KHABARI CROSSING, Kuwait | A line of heavily armored American military vehicles, their headlights twinkling in the pre-dawn desert, lumbered past the barbed wire and metal gates marking the border between Iraq and Kuwait early Thursday and rolled into history.
For the troops of the 4th Stryker Brigade, 2nd Infantry Division, it was a moment of relief fraught with symbolism but lightened by the whoops and cheers of soldiers one step closer to going home.
Seven years and five months after the U.S.-led invasion, the last American combat brigade was leaving Iraq, well ahead of President Obama's Aug. 31 deadline for ending U.S. combat operations there.
When 18-year-old Army Spc. Luke Dill first rolled into Iraq as part of the U.S. invasion, his Humvee was so vulnerable to bombs that the troops lined its floor with flak jackets.
Now 25 and a staff sergeant after two tours of duty, he rode out of Iraq this week in a Stryker, an eight-wheeled behemoth encrusted with armor and add-ons to ward off grenades and other projectiles.
"It's something I'm going to be proud of for the rest of my life - the fact that I came in on the initial push and now I'm leaving with the last of the combat units," Sgt. Dill said.
He remembered three straight days of mortar attacks outside the city of Najaf in 2003, so noisy that after the firing ended, the silence kept him awake at night. He recalled the night skies over the northern city of Mosul being lit up by tracer bullets from almost every direction.
Now, waiting for him back in Olympia, Wash., is the Harley-Davidson he purchased from one of the motorcycle company's dealerships at U.S. bases in Iraq - a vivid illustration of how embedded the American presence has become since the invasion of March 20, 2003.
That presence is far from over. Scatterings of troops still await departure, and some 50,000 will stay another year in what is designated as a noncombat role. They will carry weapons to defend themselves and accompany Iraqi troops on missions, but only if asked. Special forces will continue to help Iraqis hunt for terrorists.
So the U.S. death toll - at least 4,415 by Pentagon count as of Wednesday - may not yet be final.

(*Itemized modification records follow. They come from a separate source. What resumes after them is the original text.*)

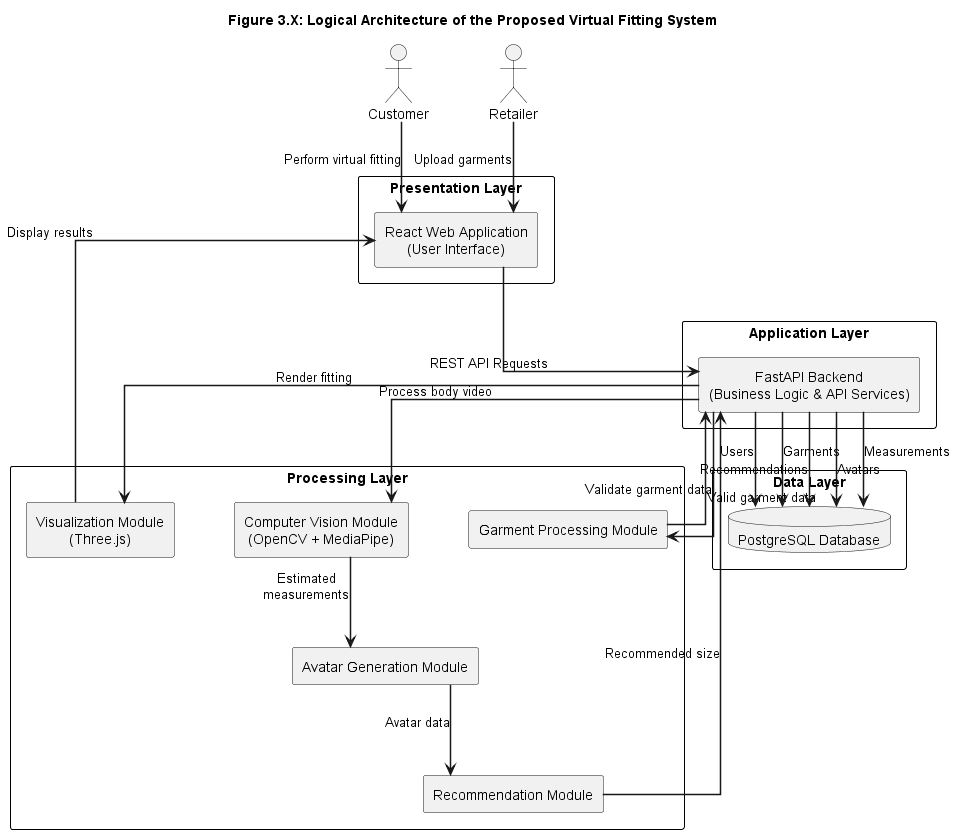
Above: docs/uml-diagrams/logical_design/Logical_Architecture.png in chris-macharia/SmartFit (PlantUML), before the change.
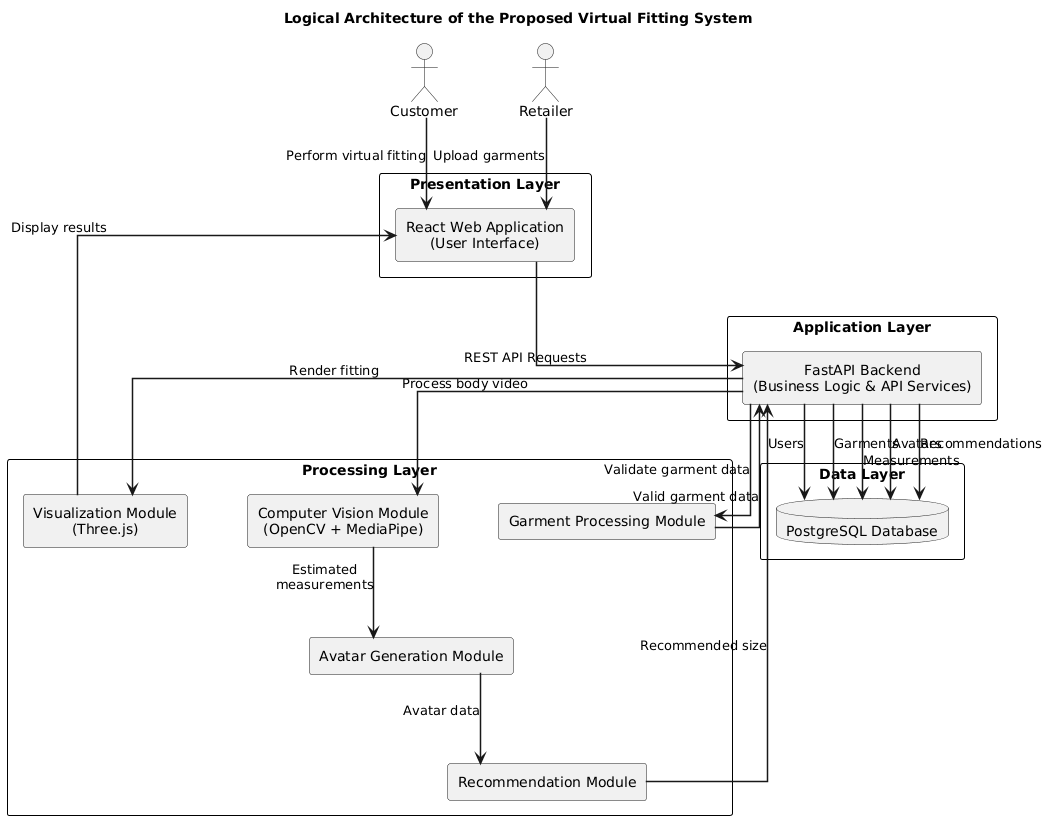
Above is the later version.

Diff of the diagram source:
```diff
@@ -1,5 +1,5 @@
-@startuml Logical_Architecture
-title Figure 3.X: Logical Architecture of the Proposed Virtual Fitting System
+@startuml
+title Logical Architecture of the Proposed Virtual Fitting System
 
 top to bottom direction
 
@@ -85,5 +85,4 @@
 Backend --> DB : Avatars
 
 Backend --> DB : Recommendations
-
 @enduml
```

The Stryker brigade's departure left just over 52,000 U.S. troops in Iraq as of Thursday, said Lt. Gen. Robert Cone.
Based in Joint Base Lewis-McChord in Washington state and named for the vehicle that delivers troops into and out of battle, the brigade lost 34 troops in Iraq. It was at the forefront of many of the fiercest battles, including operations in eastern Baghdad and Diyala province, an epicenter of the insurgency, during "the surge" of 2007.
It evacuated troops at the battle of Tarmiyah, an outpost where 28 out of 34 soldiers were wounded holding off insurgents.
The U.S. military kept a tight lid on security, restricting the media embedded with the U.S. troops from reporting on the brigade's movements until they were almost to the border.
The brigade's leadership volunteered to have half of its 4,000 soldiers depart overland instead of taking the traditional flight out, a decision that allowed the unit to keep 360 Strykers in the country for an extra three weeks. The remainder of the brigade flew out with the last of the troops slated to leave late Thursday.
© Copyright 2014 The Washington Times, LLC. Click here for reprint permission.